Dataset records
┄┄┄┄┄┄┄┄┄┄┄┄┄┄┄┄┄┄┄┄

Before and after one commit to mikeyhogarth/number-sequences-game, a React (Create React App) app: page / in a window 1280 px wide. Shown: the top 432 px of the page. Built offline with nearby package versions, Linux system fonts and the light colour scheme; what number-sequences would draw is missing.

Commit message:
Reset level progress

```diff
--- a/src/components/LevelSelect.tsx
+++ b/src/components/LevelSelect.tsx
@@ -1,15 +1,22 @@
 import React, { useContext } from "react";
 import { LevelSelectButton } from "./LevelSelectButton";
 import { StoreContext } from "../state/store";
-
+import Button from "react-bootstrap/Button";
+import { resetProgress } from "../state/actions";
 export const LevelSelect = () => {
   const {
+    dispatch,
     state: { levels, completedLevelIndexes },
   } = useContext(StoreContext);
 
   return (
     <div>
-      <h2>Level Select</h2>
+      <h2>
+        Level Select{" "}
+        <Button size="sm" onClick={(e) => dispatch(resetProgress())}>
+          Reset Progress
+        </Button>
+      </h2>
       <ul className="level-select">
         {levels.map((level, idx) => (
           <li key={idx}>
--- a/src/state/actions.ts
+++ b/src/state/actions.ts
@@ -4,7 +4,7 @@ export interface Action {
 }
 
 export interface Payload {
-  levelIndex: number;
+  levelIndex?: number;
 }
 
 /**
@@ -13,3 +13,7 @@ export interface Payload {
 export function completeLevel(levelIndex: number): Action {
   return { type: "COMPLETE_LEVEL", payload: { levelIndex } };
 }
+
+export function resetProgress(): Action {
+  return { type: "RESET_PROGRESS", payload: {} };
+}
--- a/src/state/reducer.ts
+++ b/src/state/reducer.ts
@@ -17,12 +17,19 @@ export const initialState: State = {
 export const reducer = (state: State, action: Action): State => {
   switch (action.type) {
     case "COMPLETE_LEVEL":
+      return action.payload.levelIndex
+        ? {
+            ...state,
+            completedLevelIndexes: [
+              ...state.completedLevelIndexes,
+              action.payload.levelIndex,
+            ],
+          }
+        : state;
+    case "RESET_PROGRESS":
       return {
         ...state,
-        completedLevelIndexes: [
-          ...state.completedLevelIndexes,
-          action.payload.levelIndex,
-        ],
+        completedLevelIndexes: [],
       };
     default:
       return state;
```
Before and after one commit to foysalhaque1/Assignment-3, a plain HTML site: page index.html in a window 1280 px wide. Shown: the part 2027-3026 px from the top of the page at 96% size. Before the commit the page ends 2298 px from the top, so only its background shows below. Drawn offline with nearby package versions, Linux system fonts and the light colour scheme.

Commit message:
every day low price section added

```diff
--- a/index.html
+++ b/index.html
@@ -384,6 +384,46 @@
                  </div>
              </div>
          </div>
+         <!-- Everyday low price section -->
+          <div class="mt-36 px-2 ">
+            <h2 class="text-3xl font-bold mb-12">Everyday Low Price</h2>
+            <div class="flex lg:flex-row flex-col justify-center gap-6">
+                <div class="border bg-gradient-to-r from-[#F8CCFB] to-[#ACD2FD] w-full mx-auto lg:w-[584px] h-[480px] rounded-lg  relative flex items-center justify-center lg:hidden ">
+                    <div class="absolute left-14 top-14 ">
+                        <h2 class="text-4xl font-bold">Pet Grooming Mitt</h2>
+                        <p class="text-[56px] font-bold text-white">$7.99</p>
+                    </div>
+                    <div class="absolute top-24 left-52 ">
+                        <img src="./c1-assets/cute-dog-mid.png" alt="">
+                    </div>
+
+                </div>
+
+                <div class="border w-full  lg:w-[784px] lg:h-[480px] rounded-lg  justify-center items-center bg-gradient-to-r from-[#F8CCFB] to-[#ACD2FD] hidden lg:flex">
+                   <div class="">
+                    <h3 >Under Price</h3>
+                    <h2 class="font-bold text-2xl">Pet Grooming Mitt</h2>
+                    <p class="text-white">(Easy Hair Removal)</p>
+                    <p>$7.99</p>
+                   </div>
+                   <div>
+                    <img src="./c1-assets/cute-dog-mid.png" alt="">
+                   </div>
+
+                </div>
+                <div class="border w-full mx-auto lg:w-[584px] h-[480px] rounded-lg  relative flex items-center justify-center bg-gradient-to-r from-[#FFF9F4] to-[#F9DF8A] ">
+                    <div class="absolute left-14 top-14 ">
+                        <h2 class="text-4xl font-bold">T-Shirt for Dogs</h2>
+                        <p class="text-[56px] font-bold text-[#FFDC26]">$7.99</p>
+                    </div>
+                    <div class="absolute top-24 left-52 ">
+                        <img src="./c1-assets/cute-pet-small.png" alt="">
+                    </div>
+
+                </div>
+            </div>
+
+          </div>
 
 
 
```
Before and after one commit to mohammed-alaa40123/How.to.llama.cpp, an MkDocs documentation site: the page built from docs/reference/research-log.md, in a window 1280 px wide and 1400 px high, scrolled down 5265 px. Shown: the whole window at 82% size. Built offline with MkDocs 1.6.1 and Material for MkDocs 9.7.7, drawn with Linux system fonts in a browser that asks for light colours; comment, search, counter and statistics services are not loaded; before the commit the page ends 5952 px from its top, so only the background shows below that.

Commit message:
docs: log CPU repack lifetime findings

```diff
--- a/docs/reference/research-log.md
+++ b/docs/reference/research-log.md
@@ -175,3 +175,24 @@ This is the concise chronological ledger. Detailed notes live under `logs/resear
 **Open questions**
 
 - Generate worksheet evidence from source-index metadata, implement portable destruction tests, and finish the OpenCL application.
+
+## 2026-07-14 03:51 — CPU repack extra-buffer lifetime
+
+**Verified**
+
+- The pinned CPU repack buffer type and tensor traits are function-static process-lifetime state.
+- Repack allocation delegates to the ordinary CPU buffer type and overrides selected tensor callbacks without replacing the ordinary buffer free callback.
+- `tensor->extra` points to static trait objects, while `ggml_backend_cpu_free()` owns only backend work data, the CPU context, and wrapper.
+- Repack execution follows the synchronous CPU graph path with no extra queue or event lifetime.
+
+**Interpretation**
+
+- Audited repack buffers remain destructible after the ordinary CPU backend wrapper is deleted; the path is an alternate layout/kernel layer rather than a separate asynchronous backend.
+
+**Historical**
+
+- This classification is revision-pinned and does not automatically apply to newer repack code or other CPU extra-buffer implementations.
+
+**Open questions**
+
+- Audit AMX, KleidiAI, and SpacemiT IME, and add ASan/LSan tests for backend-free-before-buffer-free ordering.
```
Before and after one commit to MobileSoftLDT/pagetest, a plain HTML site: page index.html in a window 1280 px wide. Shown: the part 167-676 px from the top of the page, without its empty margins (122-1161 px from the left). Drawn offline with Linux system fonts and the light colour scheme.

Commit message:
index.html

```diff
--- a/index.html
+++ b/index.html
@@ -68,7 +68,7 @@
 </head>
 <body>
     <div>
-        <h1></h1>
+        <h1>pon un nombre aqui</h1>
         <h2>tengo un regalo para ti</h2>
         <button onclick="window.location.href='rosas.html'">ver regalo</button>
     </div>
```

┄┄┄┄┄┄┄┄┄┄┄┄┄┄┄┄┄┄┄┄

The problem -
Whenever the word "import" appears in a line above, copy that line.

Reply -
 import React, { useContext } from "react";
 import { LevelSelectButton } from "./LevelSelectButton";
 import { StoreContext } from "../state/store";
+import Button from "react-bootstrap/Button";
+import { resetProgress } from "../state/actions";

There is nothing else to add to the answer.